WHAT TO PRODUCE:
If a line of the data below holds the word "mile", list it.

══ TASK DATA ══

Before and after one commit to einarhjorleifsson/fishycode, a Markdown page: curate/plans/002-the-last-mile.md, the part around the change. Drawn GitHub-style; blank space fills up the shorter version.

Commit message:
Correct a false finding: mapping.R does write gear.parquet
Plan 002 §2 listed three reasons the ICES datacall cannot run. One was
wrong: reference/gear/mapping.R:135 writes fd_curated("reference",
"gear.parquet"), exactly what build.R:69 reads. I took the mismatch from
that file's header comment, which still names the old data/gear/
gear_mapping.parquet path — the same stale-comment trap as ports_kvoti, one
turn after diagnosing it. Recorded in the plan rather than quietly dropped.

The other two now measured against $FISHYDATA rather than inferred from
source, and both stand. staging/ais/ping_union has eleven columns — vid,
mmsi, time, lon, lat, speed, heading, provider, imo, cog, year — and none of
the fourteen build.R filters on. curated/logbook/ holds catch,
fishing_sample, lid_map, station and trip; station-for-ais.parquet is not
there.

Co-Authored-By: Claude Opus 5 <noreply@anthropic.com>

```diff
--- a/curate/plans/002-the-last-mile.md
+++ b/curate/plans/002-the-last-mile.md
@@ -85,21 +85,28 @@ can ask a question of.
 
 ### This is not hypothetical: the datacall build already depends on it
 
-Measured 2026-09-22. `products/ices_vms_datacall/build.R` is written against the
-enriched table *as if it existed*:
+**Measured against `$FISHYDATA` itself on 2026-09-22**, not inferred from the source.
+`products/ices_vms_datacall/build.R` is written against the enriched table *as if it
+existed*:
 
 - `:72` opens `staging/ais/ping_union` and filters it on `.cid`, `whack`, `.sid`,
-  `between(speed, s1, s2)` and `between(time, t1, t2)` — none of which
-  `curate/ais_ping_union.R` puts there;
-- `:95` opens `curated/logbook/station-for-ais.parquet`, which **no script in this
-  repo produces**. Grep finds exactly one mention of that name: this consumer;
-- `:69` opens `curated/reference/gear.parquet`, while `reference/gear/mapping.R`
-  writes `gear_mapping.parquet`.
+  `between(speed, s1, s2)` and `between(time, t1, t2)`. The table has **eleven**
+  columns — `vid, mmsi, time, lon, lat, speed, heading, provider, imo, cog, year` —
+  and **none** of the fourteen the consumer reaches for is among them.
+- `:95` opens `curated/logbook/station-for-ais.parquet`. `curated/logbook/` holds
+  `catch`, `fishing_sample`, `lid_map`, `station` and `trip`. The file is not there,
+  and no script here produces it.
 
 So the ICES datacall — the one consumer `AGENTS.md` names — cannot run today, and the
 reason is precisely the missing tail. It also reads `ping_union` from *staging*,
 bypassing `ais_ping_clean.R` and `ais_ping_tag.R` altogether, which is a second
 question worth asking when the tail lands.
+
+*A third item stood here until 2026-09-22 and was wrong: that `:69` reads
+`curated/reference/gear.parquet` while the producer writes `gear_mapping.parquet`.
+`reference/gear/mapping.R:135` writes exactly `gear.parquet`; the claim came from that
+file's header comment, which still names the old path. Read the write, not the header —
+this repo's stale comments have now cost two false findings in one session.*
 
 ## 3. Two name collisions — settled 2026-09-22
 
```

═══

RESPONSE TO THE EXERCISE:
Before and after one commit to einarhjorleifsson/fishycode, a Markdown page: curate/plans/002-the-last-mile.md, the part around the change. Drawn GitHub-style; blank space fills up the shorter version.
--- a/curate/plans/002-the-last-mile.md
+++ b/curate/plans/002-the-last-mile.md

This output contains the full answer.